By Metin Demirsar
Ilgaz Mountain National Park (Dunya) – I am reclining on a chaise longue by a heated pool in the Ilgaz Mountain Resort, sipping herbal tea and gazing out to the snow-covered pine forest that envelops the site, awed by the natural surroundings.
I have just had a one-hour long private bubble bath on a heated, octagonal marble belly stone in the resort's hamam, or public bath, and an olive oil massage given by the masseur, and have not felt as clean or relaxed in years. My face is covered with a seaweed mask that I have been told will help tighten my skin and help detoxify my facial pores.
Located in the Ilgaz Mountain National Park, at an altitude of 1,750 meters (5,751 feet), the resort is popular among local tourists and foreigners seeking a vacation in the mountains, away from the hectic sprawl of the cities. Home to grizzly bears, deer, wolves and other wildlife, the Ilgaz Mountain National Park is 450 km (280 miles) east of Istanbul, and 200 km (124 miles) north of Ankara.
As a member of a private tour group, I arrived at the resort on a weekday morning, after a seven-hour bus ride from Istanbul for a three-day, two- night stay.
The Ilgaz Mountains divide the provinces of Cankiri and Kastamonu, but the national park area, skiing facilities and hotels lie in Kastamonu, one of the most verdant provinces in all of Anatolia, often described as the ‘Switzerland of Turkey.' The snow-capped Buyukhacet at 2,587 meters (8,356 feet) is the highest peak in the mountain range.
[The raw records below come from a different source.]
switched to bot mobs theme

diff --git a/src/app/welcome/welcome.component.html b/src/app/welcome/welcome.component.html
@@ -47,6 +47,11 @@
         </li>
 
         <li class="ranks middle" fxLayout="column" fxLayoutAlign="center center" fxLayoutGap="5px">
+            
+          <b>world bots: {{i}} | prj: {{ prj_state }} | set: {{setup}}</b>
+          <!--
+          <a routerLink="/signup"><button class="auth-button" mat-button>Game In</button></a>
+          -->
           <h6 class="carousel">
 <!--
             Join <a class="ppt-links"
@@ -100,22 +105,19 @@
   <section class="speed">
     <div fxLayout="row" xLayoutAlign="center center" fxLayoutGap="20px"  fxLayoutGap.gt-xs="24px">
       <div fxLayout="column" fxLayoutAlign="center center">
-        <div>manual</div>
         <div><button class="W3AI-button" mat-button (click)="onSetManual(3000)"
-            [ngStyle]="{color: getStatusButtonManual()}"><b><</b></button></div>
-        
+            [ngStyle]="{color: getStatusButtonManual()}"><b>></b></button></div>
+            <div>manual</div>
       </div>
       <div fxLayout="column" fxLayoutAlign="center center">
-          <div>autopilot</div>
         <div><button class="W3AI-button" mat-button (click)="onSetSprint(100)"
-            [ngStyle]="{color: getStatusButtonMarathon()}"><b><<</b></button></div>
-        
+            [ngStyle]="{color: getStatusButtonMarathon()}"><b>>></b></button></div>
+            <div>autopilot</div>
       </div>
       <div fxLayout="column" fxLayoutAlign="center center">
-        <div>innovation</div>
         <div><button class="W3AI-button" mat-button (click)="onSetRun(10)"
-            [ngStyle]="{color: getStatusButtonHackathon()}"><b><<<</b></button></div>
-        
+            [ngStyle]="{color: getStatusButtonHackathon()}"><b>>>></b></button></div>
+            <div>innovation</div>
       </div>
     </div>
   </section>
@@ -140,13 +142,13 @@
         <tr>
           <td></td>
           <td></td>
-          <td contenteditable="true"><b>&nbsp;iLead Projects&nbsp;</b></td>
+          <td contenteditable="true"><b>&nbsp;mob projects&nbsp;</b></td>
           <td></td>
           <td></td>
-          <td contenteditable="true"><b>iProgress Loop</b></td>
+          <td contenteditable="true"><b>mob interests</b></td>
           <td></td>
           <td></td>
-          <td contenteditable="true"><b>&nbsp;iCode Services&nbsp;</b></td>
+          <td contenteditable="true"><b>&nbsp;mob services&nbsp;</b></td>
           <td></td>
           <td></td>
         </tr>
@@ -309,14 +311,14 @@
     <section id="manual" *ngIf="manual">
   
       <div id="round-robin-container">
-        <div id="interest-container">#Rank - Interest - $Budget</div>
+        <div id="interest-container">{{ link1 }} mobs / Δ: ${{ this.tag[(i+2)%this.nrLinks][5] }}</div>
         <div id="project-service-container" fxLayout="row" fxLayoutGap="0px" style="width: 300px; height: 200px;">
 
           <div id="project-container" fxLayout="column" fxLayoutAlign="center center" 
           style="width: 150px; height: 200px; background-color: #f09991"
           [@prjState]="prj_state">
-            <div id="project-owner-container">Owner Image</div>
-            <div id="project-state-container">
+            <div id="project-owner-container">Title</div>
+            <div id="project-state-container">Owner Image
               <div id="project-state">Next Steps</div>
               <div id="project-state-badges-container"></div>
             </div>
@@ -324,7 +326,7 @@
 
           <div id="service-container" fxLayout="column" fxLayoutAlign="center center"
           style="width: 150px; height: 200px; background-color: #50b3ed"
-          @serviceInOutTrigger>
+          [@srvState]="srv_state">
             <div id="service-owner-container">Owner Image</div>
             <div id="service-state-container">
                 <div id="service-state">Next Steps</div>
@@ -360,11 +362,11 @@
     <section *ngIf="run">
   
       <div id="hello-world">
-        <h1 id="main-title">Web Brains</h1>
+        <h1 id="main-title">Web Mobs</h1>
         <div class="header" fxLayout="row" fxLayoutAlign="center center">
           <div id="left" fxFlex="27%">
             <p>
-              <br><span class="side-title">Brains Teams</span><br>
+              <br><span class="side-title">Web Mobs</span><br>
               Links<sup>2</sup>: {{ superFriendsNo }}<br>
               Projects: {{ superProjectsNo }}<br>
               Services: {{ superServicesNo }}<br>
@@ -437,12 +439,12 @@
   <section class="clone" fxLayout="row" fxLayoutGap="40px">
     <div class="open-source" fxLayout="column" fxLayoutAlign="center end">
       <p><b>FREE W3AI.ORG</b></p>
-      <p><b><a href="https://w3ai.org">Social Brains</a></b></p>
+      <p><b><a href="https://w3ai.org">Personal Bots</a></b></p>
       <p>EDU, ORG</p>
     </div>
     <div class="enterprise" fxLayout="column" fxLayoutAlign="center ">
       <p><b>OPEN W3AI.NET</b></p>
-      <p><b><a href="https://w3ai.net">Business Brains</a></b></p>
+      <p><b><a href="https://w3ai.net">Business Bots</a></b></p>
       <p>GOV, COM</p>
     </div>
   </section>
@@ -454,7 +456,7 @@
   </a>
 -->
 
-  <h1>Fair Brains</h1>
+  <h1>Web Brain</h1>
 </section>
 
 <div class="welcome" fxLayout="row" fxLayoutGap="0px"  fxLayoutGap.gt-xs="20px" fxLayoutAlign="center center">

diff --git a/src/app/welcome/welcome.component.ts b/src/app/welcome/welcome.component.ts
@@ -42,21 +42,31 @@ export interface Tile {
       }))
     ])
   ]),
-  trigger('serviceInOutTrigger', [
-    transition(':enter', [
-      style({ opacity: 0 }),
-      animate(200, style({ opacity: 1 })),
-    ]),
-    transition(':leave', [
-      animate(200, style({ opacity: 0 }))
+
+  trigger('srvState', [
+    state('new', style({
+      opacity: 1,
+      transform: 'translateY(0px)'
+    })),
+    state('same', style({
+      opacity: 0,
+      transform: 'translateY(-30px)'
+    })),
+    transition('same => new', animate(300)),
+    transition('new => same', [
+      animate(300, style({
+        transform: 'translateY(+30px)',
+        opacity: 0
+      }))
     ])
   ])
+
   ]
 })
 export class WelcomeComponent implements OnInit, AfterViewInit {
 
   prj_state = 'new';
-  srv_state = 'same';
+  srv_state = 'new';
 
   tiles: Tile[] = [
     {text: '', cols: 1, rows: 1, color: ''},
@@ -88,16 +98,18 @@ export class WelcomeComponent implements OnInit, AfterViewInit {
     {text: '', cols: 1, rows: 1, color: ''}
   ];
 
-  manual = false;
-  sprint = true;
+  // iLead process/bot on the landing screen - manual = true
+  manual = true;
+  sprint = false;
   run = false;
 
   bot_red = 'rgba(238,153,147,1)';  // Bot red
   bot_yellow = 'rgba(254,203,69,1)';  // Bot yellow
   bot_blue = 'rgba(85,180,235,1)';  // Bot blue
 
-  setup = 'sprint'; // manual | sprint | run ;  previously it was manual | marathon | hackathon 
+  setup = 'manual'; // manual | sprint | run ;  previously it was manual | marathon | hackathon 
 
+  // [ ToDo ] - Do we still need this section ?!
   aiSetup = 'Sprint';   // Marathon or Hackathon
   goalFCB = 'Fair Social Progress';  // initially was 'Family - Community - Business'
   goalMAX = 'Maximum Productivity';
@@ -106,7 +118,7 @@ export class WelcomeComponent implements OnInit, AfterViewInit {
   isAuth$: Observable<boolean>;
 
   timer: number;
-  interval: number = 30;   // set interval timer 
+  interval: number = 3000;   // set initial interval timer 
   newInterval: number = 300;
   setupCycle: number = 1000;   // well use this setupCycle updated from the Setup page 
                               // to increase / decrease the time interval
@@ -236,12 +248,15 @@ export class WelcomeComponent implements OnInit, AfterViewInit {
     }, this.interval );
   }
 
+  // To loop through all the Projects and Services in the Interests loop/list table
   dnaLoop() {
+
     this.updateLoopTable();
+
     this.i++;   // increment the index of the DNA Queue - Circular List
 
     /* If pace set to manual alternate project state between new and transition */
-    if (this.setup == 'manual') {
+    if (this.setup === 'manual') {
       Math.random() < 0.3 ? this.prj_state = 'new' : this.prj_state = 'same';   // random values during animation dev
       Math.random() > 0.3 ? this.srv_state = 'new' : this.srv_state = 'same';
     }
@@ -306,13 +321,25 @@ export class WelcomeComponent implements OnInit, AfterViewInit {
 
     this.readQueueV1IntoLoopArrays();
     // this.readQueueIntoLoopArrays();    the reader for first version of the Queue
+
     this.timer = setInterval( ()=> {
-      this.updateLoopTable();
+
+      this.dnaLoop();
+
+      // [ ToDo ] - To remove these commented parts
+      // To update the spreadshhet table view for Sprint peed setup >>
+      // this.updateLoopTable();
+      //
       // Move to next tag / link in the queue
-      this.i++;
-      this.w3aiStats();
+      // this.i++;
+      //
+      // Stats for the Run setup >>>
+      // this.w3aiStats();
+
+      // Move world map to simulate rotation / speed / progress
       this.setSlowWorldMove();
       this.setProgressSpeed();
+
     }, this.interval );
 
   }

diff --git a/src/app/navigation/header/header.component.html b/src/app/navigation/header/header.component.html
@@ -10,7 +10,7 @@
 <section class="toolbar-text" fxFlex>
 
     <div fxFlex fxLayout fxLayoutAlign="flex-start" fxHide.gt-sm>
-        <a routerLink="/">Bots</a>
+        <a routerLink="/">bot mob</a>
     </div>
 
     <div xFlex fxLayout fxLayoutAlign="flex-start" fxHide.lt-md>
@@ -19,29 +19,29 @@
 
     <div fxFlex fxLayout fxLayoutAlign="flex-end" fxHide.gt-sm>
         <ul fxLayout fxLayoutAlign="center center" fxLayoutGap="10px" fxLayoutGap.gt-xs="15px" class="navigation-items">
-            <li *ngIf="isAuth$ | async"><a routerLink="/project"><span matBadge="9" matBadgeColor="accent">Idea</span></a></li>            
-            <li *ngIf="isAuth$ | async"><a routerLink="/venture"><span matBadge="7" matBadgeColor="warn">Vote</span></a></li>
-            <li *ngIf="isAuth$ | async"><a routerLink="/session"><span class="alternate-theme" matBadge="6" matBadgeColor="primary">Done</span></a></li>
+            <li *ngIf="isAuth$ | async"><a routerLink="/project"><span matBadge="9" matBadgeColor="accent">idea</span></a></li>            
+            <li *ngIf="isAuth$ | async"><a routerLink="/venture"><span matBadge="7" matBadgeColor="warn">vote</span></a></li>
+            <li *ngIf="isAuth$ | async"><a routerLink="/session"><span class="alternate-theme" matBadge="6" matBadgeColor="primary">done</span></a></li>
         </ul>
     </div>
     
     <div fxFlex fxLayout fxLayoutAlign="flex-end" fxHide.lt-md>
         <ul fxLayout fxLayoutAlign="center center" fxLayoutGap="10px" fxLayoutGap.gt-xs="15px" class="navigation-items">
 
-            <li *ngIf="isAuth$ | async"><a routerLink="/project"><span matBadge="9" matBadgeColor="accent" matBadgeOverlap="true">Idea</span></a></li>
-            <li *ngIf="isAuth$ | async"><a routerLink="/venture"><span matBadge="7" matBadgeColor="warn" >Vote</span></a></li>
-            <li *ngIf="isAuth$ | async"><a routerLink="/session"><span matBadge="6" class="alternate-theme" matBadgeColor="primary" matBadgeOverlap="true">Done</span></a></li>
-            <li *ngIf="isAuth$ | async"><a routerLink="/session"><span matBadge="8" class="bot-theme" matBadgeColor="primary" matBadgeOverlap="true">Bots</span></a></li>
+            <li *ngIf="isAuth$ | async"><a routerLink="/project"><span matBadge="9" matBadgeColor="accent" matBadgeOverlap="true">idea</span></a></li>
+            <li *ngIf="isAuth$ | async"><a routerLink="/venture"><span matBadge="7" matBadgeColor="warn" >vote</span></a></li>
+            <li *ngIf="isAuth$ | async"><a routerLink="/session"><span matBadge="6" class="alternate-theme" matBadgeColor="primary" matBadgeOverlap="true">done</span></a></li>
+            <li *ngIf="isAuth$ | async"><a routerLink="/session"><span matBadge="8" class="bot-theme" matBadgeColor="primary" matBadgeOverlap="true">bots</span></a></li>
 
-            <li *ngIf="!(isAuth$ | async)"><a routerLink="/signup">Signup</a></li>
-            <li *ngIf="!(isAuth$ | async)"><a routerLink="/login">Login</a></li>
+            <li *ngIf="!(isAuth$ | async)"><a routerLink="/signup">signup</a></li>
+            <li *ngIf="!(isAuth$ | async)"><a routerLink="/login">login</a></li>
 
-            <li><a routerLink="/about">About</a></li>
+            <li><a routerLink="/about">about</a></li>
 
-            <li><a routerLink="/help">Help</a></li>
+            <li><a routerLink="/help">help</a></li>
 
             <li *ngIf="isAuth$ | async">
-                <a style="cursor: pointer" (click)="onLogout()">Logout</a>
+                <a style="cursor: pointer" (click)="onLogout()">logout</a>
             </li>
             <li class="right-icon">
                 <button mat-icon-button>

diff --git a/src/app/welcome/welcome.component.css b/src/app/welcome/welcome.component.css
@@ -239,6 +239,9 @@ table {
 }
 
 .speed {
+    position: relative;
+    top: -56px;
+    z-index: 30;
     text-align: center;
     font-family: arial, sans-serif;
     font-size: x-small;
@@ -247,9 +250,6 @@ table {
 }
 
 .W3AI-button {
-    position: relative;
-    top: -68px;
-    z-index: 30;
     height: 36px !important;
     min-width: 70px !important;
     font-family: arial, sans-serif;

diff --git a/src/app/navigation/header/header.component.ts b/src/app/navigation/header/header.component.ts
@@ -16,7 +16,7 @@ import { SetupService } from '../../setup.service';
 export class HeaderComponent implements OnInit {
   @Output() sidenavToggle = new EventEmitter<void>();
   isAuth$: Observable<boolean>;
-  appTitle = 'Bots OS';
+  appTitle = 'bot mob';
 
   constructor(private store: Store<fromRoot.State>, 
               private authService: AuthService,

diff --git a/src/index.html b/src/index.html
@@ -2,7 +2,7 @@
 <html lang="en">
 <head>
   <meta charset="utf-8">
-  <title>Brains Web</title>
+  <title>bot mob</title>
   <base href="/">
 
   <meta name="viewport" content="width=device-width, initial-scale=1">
With its colorful lodges, Ilgaz Mountain Resort offers 118 suites with a total bed 446 bed capacity. The resort is a subsidiary of Kastamonu Holding, owned by a group of local businessmen living in Istanbul, led by Sudi Topal, a former national boxing champion and entrepreneur.
In addition to its lodges, suites and spa, the resort offers two central restaurants, a bar cafe and a huge, crowded lobby in front of a large fireplace, playrooms for children, a cinema room, and a game room where boisterous backgammon tournaments are held in the evenings.
That morning before the afternoon bath and massage, I took a short ride in a trailer with several others, including skiers, to the ski area of the mountains, where several smaller hotels are located.
I took a ski lift to a 2,100-meter (6,890 ft) mountain top and observed from a cafe, operated by the National Ski Federation, groups of skiers in colorful garb slaloming down the slopes of a half dozen ski-runs, while tasting hot wine, a favorite of skiers.
The federation operates the ski-runs, lifts and also a small hotel at the base of the mountain.
In addition to the small Dagbasi Hotel, Ankara University also operates a hotel and rest and recuperation center for athletes.
The Armed Forces also runs facilities at the site for their members only.
Kastamonu's wooden houses
On the return trip to Istanbul, we stopped off in Kastamonu, the provincial capital, only 40 km (25 miles) from the national park, for several hours.
A city of 94,000 inhabitants, Kastamonu has existed as a commercial center since ancient times, and was a stopping point for caravans on the Silk Road, the trade route linking western Anatolia with China.
Over the millennia, the Hittites, Phrygians, Lydians, Greeks, Romans, and Byzantines, and other peoples controlled the city. In 1084, the Seljuk Turks conquered the city after overrunning most of Anatolia following their victory over the Byzantine army in Manzikert in 1070.
The Ottoman Turks took over the city in 1461 as they united the various beyliks, or feudal Turkish principalities, ruling Anatolia after the collapse of the Seljuk Empire.
The city is known for its splendid wooden houses that cling to the hills that surround Kastamonu, a citadel with strong walls and old mosques and modern shopping plazas.
We visited the Ismail Bey Mosque Complex, with its Caravan Han, where caravan drivers and their animals once stayed, and its handicrafts bazaar.
We also dropped by the Architect Vedat Tek Culture and Art Center, which houses Turkey's only "Hat Museum."